What’s a bit surprising is that the St. Paul says “The grace of God [is]…training us to renounce ungodliness...and to live godly lives.” We might have expected the text to say, “The Law of God has been given, training us to say “No!” to sin.” No doubt, God’s Law does say “No!” to all unrighteousness, and it has a degree of coercive power that helps keep our sinful flesh in check, but it certainly can’t save us or inspire a willing spirit that is eager to lead a godly life. Most of us have a pretty good understanding of the difference between right and wrong, so our problem is less about knowledge of what to do and more about needing the power to do it.
Elsewhere St. Paul says that the Gospel is the power of God for salvation to everyone who believes (Romans 1:16). Paul says that the saving grace of God in Christ trains and empowers us to renounce ungodliness and embrace a life of good works. Christ’s grace is not only what justifies us but also what sanctifies us. And He attaches that saving and sanctifying grace to His Word and Sacraments, His Means of Grace given out in the Christian Church.
Keep your eyes fixed on Jesus your Savior and on the good work He has done of saving you. Don’t cut yourself off from the source of your pardon for sins and power for service by neglecting to read the Scriptures and use the Means of Grace, but make zealous use of them, confident that God will continue to work good things through you each day.
Prayer (LSB 824):
1. May God bestow on us His grace,
With blessings rich provide us;
And may the brightness of His face
To life eternal guide us,
That we His saving health may know,

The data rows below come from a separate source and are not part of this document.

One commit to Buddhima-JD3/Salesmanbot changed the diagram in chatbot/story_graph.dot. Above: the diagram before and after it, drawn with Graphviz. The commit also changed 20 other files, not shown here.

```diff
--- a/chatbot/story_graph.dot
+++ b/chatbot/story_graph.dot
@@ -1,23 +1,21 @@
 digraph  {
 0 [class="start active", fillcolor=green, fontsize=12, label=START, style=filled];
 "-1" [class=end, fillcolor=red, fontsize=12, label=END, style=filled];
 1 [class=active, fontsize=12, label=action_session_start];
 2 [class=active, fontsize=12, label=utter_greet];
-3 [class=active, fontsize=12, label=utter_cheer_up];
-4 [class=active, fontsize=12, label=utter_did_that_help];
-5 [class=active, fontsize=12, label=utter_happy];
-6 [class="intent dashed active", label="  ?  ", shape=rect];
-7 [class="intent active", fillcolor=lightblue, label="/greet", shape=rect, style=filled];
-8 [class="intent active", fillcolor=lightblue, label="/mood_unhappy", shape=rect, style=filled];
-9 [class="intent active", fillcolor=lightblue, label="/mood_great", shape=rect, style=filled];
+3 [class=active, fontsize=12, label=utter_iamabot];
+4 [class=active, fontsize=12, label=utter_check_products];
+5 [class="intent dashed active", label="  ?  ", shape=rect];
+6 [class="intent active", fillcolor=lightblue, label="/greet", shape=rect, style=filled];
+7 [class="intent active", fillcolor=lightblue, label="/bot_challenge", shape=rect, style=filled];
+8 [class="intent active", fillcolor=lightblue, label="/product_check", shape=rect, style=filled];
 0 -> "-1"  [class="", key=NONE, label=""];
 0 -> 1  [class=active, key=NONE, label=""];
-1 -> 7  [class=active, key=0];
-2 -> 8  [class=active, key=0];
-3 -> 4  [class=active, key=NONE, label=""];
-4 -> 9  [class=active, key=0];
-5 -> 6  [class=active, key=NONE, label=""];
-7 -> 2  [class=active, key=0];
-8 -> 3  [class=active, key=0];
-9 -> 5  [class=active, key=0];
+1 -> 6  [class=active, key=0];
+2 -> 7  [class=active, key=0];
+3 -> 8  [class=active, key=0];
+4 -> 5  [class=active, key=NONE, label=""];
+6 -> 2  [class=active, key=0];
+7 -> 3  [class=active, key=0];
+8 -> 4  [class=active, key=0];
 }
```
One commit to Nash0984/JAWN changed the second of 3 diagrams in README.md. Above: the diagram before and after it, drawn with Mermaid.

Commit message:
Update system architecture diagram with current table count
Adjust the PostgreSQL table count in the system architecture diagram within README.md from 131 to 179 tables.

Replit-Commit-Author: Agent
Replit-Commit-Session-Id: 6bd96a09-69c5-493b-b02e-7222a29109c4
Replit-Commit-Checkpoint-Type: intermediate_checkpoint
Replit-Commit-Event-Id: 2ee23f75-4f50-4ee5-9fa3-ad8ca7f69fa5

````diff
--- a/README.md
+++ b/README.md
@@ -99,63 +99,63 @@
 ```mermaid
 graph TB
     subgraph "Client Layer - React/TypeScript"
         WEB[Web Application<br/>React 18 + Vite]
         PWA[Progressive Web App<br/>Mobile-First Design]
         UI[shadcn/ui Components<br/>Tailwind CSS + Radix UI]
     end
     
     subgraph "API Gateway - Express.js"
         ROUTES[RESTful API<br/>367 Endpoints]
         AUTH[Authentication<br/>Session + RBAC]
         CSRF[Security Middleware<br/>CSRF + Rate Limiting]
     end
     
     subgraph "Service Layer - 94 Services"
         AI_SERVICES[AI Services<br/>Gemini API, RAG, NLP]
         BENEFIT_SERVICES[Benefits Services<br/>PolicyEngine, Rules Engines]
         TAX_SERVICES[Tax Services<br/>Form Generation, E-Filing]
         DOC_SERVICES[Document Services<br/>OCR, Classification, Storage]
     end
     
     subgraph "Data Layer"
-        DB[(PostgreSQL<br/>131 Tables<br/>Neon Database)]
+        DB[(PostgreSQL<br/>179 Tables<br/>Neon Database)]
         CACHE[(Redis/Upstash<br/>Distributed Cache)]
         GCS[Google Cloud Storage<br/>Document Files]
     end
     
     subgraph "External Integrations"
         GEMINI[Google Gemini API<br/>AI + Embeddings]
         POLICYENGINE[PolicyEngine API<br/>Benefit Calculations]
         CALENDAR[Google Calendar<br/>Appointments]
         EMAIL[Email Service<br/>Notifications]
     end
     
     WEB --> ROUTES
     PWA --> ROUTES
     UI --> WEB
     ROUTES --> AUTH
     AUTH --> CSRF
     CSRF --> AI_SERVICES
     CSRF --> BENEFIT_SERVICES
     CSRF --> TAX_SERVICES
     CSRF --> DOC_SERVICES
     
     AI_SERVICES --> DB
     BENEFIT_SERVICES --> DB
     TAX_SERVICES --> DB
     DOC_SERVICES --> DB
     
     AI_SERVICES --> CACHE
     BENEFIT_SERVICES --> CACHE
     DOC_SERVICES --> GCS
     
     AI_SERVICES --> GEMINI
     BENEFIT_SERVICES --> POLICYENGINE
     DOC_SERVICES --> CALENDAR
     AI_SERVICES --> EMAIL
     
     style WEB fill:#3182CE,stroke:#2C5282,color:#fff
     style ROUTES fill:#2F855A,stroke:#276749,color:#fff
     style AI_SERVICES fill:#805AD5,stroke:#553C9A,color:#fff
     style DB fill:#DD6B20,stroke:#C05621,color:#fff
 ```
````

His gracious will and pleasure,
And also to the nations show
Christ’s riches without measure
And unto God convert them.
2. Thine over all shall be the praise
And thanks of ev’ry nation;
And all the world with joy shall raise
The voice of exultation.
For Thou shalt judge the earth, O Lord,
Nor suffer sin to flourish;
Thy people’s pasture is Thy Word
Their souls to feed and nourish,
In righteous paths to keep them.
3. O let the people praise Thy worth,
In all good works increasing;
The land shall plenteous fruit bring forth,
Thy Word is rich in blessing.
May God the Father, God the Son,
And God the Spirit bless us!
Let all the world praise Him alone,
Let solemn awe possess us.Now let our hearts say, “Amen!”